Restate word for word the lines from the one containing "(pure weight, the" through the end of the listing below, with both ends included.

BEGIN

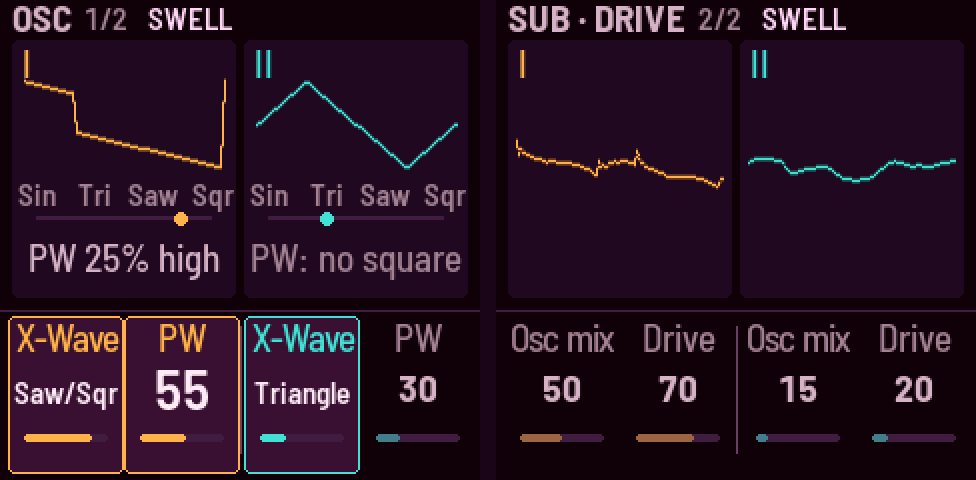
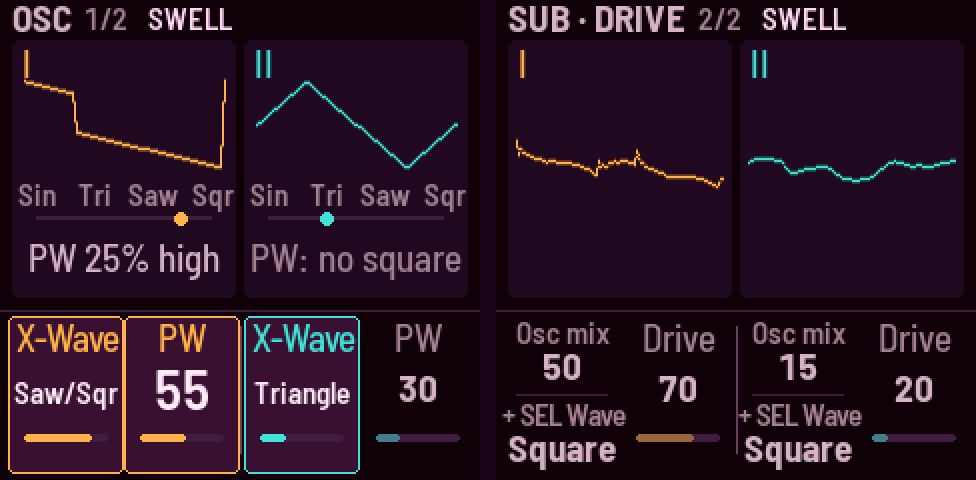
Each drone's sub wave, on SEL + its Osc mix knob; Gesture time respread, shown in seconds
The sub goes round Square (as before), Sine, Triangle, Saw, each as loud (RMS) as the square, a change gliding through
as its octave's does. Sub · Drive's Osc mix cards show both jobs in two halves ("+ SEL Wave"), as FX's KNOB 4; any knob
can have a SEL job now. PROJ_FORMAT 37 (110 values), 36's read and widened, the subs square.

Gesture time: 50 as before; slower evenly in seconds to x12, faster only to x4; the screen shows Weight's time.

Changed region(s): [[0.7377, 0.6562, 0.8914, 0.9688], [0.4918, 0.6562, 0.6455, 0.9688]]

diff --git a/web/emu/index.html b/web/emu/index.html
@@ -375,7 +375,7 @@ kbd { font: 500 .85em var(--mono); background: var(--card); border: 1px solid va
       <div><dt>Weight · Shift · Clean · Wash</dt><dd>The top four <span class="cap white">white keys</span>: hold to bring in, let go and it leaves as slowly as you held it</dd></div>
       <div><dt>Tick · Chord · Snarl · Stutter</dt><dd><span class="cap white">Keys 9–12</span>, each the partner of the top key four to its right: on the FM‑1 they go as deep as you press; here, all the way while held</dd></div>
       <div><dt>Keep one</dt><dd>Tap a gesture key: all the way, to stay (tap again: it goes). Tap <span class="cap">SEL</span> while holding one: it stays where it got to</dd></div>
-      <div><dt>Gesture time</dt><dd><span class="cap">PRESETS</span>: every gesture faster (turn right) or slower (left), even while it moves</dd></div>
+      <div><dt>Gesture time</dt><dd><span class="cap">PRESETS</span>: how long every gesture takes, shown as Weight's time: left slower (up to 34 s), right faster (to 0.7 s), even while it moves</dd></div>
       <div><dt>Shift’s move</dt><dd><span class="cap">SEQ</span> twice (Pitch moves), <span class="cap">KNOB 1</span>: a fifth down to a fifth up</dd></div>
     </dl>
   </div>
@@ -427,7 +427,7 @@ kbd { font: 500 .85em var(--mono); background: var(--card); border: 1px solid va
         <div class="g-btn">EDIT</div>
         <div class="pstack">
         <div class="g-page"><i>Osc</i><span class="k d1"><span class="sr">Knob 1, drone I: </span>X‑Wave<small>sine → square</small></span><span class="k d1"><span class="sr">Knob 2, drone I: </span>PW<small>square width</small></span><span class="k d2"><span class="sr">Knob 3, drone II: </span>X‑Wave<small>sine → square</small></span><span class="k d2"><span class="sr">Knob 4, drone II: </span>PW<small>square width</small></span></div>
-        <div class="g-page"><i>Sub · Drive</i><span class="k d1"><span class="sr">Knob 1, drone I: </span>Osc mix<small>osc ↔ sub</small></span><span class="k d1"><span class="sr">Knob 2, drone I: </span>Drive</span><span class="k d2"><span class="sr">Knob 3, drone II: </span>Osc mix<small>osc ↔ sub</small></span><span class="k d2"><span class="sr">Knob 4, drone II: </span>Drive</span></div>
+        <div class="g-page"><i>Sub · Drive</i><span class="k d1"><span class="sr">Knob 1, drone I: </span>Osc mix<small>osc ↔ sub · + SEL: sub wave</small></span><span class="k d1"><span class="sr">Knob 2, drone I: </span>Drive</span><span class="k d2"><span class="sr">Knob 3, drone II: </span>Osc mix<small>osc ↔ sub · + SEL: sub wave</small></span><span class="k d2"><span class="sr">Knob 4, drone II: </span>Drive</span></div>
         </div>
       </div>
       <div class="pblock">
@@ -743,10 +743,10 @@ function hit(c, cls) {
 // what each control does, on hover (the Buttons list below says the same)
 const TIP = { FX: "Delay: drive, time, repeats, mix; SEL + KNOB 4: the delay type (again: Reverb: length to Inf, damp, type, mix; SEL + KNOB 4: what goes into it)", SEL: "Hold while turning: fine (pitch in cents, cutoff and resonance in tenths); with a top white key: a bank (A, B, C, Presets); with PLAY: drone II alone",
   ENV: "Life: character, feedback, age, drift (again: Tone: noise and its colour, white to pink); hold to peek", LFO: "LFO depths: each drone's osc and filter depth; the keys pick the routing (again: Mods: rate mod, mod by, X-mod amount, delay LFO)",
-  EDIT: "Osc: X-Wave, pulse width (again: Sub · Drive: osc mix, drive); hold to peek", GLO: "Setup 1: fade, switch time, scene time (again: Setup 2: tune, stereo width, pressure)",
+  EDIT: "Osc: X-Wave, pulse width (again: Sub · Drive: osc mix, with SEL the sub's wave; drive); hold to peek", GLO: "Setup 1: fade, switch time, scene time (again: Setup 2: tune, stereo width, pressure)",
   HOME: "Drones 1: pitch, cutoff (again: Drones 2: levels, resonance)", SAVE: "Save; hold it first, then tap a white key: store a scene (in bank A, B or C)", ARP: "Swell: tap for its page, tap again there: on / off; hold to peek", SEQ: "Partner: interval, detune (again: Pitch moves: Shift's move, pitch glide, Wander, its scale)",
   PLAY: "Drones in / out (with SEL: drone II alone)", REC: "Motion loop: tap to record knob moves, gestures and scenes, again to loop, again to stop", "OCT-": "LFO Wave I: tap for the next shape (with SEL: the one before)", "OCT+": "LFO Wave II: tap for the next shape (with SEL: the one before)",
-  SELECT: "LFO rate", PRESETS: "Gesture time: every gesture faster (right) or slower (left)", ALGORITHM: "Movement: every LFO depth together",
+  SELECT: "LFO rate", PRESETS: "Gesture time: how long every gesture takes, left slower, right faster", ALGORITHM: "Movement: every LFO depth together",
   KNOB1: "Drone I", KNOB2: "Drone I", KNOB3: "Drone II", KNOB4: "Drone II", MASTER: "Volume" };
 for (const [n, c] of [...Object.entries(buttons), ...Object.entries(knobs)]) if (TIP[n]) c.g.setAttribute("aria-description", TIP[n]);
 // the keys: the black ones as switches (and what they do on the LFO pages), the white ones as scenes

diff --git a/firmware/src/app/ui.c b/firmware/src/app/ui.c
@@ -1529,26 +1529,32 @@ static void gesture_up(int g)
     }
 }
 static char *dec1(float v, char *b);                   /* below */
-static float mtime_k(void)                             /* GESTURE TIME: the gestures' times x 0.1 .. x 10 */
+/* GESTURE TIME: the gestures' times x 0.25 .. x 12, 50 as set. Slower, evenly in seconds (each detent the same time
+ * more, to 12x); faster, by ratio and only to 4x (Evan, 2026-10-28: most of the old x 0.1 .. x 10 was fast, the slow
+ * end a few big jumps; a slow one is for a tap, which latches and comes in by itself) */
+static float mtime_k(void)
 {
-    return fm_exp2f(((float)proj.mtime - 50.0f) * 0.0664386f);
+    float m = (float)proj.mtime;
+    return m > 50.0f ? 1.0f + (m - 50.0f) * 0.22f : fm_exp2f((m - 50.0f) * 0.04f);
 }
-static void mtime_turn(int32_t e)                      /* PRESETS: Gesture time, shown as a speed (x0.1 .. x10):
-                                                        * right is faster (Evan, 2026-10-24) */
+static void mtime_turn(int32_t e)                      /* PRESETS: Gesture time, shown as Weight's time in (the
+                                                        * others scale with it): right is faster (Evan, 2026-10-24) */
 {
     int v = (int)proj.mtime - (int)e;
-    float k;
+    float t;
     char *q;
     proj.mtime = (uint8_t)(v < 0 ? 0 : v > 100 ? 100 : v);
     mark_dirty();
-    k = 1.0f / mtime_k();
+    t = fm_exp2f((float)DR_GEST_TIME[DR_G_WEIGHT] * 0.0490689f) * mtime_k();
     scopy(ui.glab[0], "GESTURE TIME");
     q = ui.glab[1];
-    *q++ = 'x';
-    if (k < 9.95f)
-        dec1(k, q);
+    if (t < 9.95f)
+        q = dec1(t, q);
     else
-        itoa_u((uint32_t)(k + 0.5f), q);
+        itoa_u((uint32_t)(t + 0.5f), q);
+    while (*q)
+        q++;
+    scopy(q, " s");
     ui.glab_until = plat_ms() + 1500u;
     ui.act_t = plat_ms();
 }

diff --git a/firmware/src/app/app.h b/firmware/src/app/app.h
@@ -48,7 +48,7 @@ typedef struct {
     int16_t par[DR_NPARAMS];             /* drone.h parameters */
     uint8_t leds;                        /* key lights on */
     uint8_t bank;                        /* the bank the scene keys play (0 A .. 3 Presets) */
-    uint8_t mtime;                       /* GESTURE TIME, 0..100 (PRESETS): every gesture's speed x0.1 .. x10, 50 as set
+    uint8_t mtime;                       /* GESTURE TIME, 0..100 (PRESETS): every gesture's time x0.25 .. x12, 50 as set
                                           * (the player's, not a scene's; was the macro PRESETS played, format <= 25) */
     uint8_t gkey_old[4];                 /* unused since 29 (what each gesture key played, 27-28) */
     uint8_t seen[2];                     /* the one-time tips shown (bit TIP_*; v0.3): the player's, not a scene's */

diff --git a/host/omni_host.c b/host/omni_host.c
@@ -393,6 +393,8 @@ static int expect(const char *what, const char *val)
         got = ui.view;
     else if (!strcmp(what, "keymap"))             /* the black keys' map showing (SEL held) */
         got = keymap_on();
+    else if (!strcmp(what, "mtime"))              /* Gesture time, 0..100 (PRESETS; 50 as set, higher slower) */
+        got = proj.mtime;
     else if (!strcmp(what, "dirty"))
         got = ui.dirty;
     else if (!strcmp(what, "loop"))                /* the motion loop: 0 idle, 1 recording, 2 playing */

diff --git a/README.md b/README.md
@@ -168,9 +168,12 @@ parts come in one after another, and go in their own order when you let go. Scen
   it goes half way in); ease off and it comes back; let go and it goes.
 - On any gesture key, a **tap** (a press under half a second) takes it all the way and keeps it; tap again and it
   goes. **Tap SEL while holding one** and it stays where it has got to. Its key glows dimly, and lights as it comes in.
-- **PRESETS is Gesture time**: it speeds up or slows down every gesture, coming in and going out: right is faster, up
-  to 10 times (x10), left slower, down to a tenth (x0.1). The middle is each gesture's own time: Weight 2.8 s, Shift
-  3.9 s, Clean and Wash 3.3 s, Tick, Chord, Snarl and Stutter 6.5 s. Turn it while a gesture moves to change it on the way.
+- **PRESETS is Gesture time**: how long every gesture takes, coming in and going out. The screen shows Weight's time
+  ("GESTURE TIME 2.8 s"); the others scale with it. The middle is each gesture's own time: Weight 2.8 s, Shift 3.9 s,
+  Clean and Wash 3.3 s, Tick, Chord, Snarl and Stutter 6.5 s. Left is slower, each detent a little more time, up to
+  12 times as long (Weight 34 s); right is faster, up to 4 times (Weight 0.7 s). For a long one, tap the key: it
+  latches and comes in on its own, and a tap lets it go over the same time. Turn it while a gesture moves to change
+  it on the way.
 - **The LFOs step aside**: while a gesture is in, the LFO that moves the same thing eases off (the filter LFO for
   Weight's cutoff, the oscillator LFO for Shift's pitch), so
   a high **Movement** doesn't wobble what the gesture is doing. **Wash** also eases the filter LFOs to a third, so
@@ -250,11 +253,15 @@ glides: a slow turn is a smooth sweep, never steps; turn faster to go further. T
 | Page | KNOB 1 | KNOB 2 | KNOB 3 | KNOB 4 |
 |---|---|---|---|---|
 | Osc | I X-Wave | I PW (pulse width) | II X-Wave | II PW |
-| Sub · Drive | I osc mix | I drive | II osc mix | II drive |
+| Sub · Drive | I osc mix (+ SEL: sub wave) | I drive | II osc mix (+ SEL: sub wave) | II drive |
 
 - **X-Wave** blends sine → triangle → saw → square; **PW** is the square's pulse width. The sine and the triangle are a
   little louder than the saw and the square, so they still carry on a small speaker.
 - **Osc mix** goes from the oscillators to the sub; **drive** pushes each drone into its filter.
+- **The sub's wave**: hold SEL and turn a drone's Osc mix knob: **Square** (as it starts), **Sine** (pure weight, the
+  deepest on headphones, the least for a small speaker), **Triangle**, **Saw** (the brightest). Each is as loud as the
+  square, and a change glides through, as the sub's octave does. The card shows both: the mix above, "+ SEL Wave"
+  below.
 
 #### Partner · SEQ
 

diff --git a/docs/decisions.md b/docs/decisions.md
@@ -467,3 +467,9 @@ at the end. The current state is in the [README](../README.md) and the code.
   (and its latch), a scene tapped, a scene blended by pressure. Played back, a gesture is the loop's or the hand's,
   whichever is more; a loop with scenes starts each pass from the whole sound it began on. On Delay and Reverb, SEL's
   key map waits 1.5 s (0.4 elsewhere), and once KNOB 4's SEL job turns, not until SEL is let go.
+- 2026-10-28 (Evan): **each drone's sub wave** is a choice, SEL + its Osc mix knob (Sub · Drive), the card in two
+  halves: Square (as before, the default), Sine, Triangle, Saw, each as loud (RMS) as the square, a change gliding
+  through as the octave's does. PROJ_FORMAT 37 (110 values: `P_SUBW_0`, `P_SUBW_1`). **Gesture time** respread: 50 as
+  before; slower evenly in seconds to x12 (Weight 34 s), faster only to x4 (0.7 s); shown as Weight's time ("2.8 s").
+  A per-note envelope for Wander was drawn and set aside; a Lyra-like "plate" gesture (pressure opens a drone) is a
+  0.4 idea.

END

# Solution to the exercise
+- **The sub's wave**: hold SEL and turn a drone's Osc mix knob: **Square** (as it starts), **Sine** (pure weight, the
+  deepest on headphones, the least for a small speaker), **Triangle**, **Saw** (the brightest). Each is as loud as the
+  square, and a change glides through, as the sub's octave does. The card shows both: the mix above, "+ SEL Wave"
+  below.
 
 #### Partner · SEQ
 

diff --git a/docs/decisions.md b/docs/decisions.md
@@ -467,3 +467,9 @@ at the end. The current state is in the [README](../README.md) and the code.
   (and its latch), a scene tapped, a scene blended by pressure. Played back, a gesture is the loop's or the hand's,
   whichever is more; a loop with scenes starts each pass from the whole sound it began on. On Delay and Reverb, SEL's
   key map waits 1.5 s (0.4 elsewhere), and once KNOB 4's SEL job turns, not until SEL is let go.
+- 2026-10-28 (Evan): **each drone's sub wave** is a choice, SEL + its Osc mix knob (Sub · Drive), the card in two
+  halves: Square (as before, the default), Sine, Triangle, Saw, each as loud (RMS) as the square, a change gliding
+  through as the octave's does. PROJ_FORMAT 37 (110 values: `P_SUBW_0`, `P_SUBW_1`). **Gesture time** respread: 50 as
+  before; slower evenly in seconds to x12 (Weight 34 s), faster only to x4 (0.7 s); shown as Weight's time ("2.8 s").
+  A per-note envelope for Wander was drawn and set aside; a Lyra-like "plate" gesture (pressure opens a drone) is a
+  0.4 idea.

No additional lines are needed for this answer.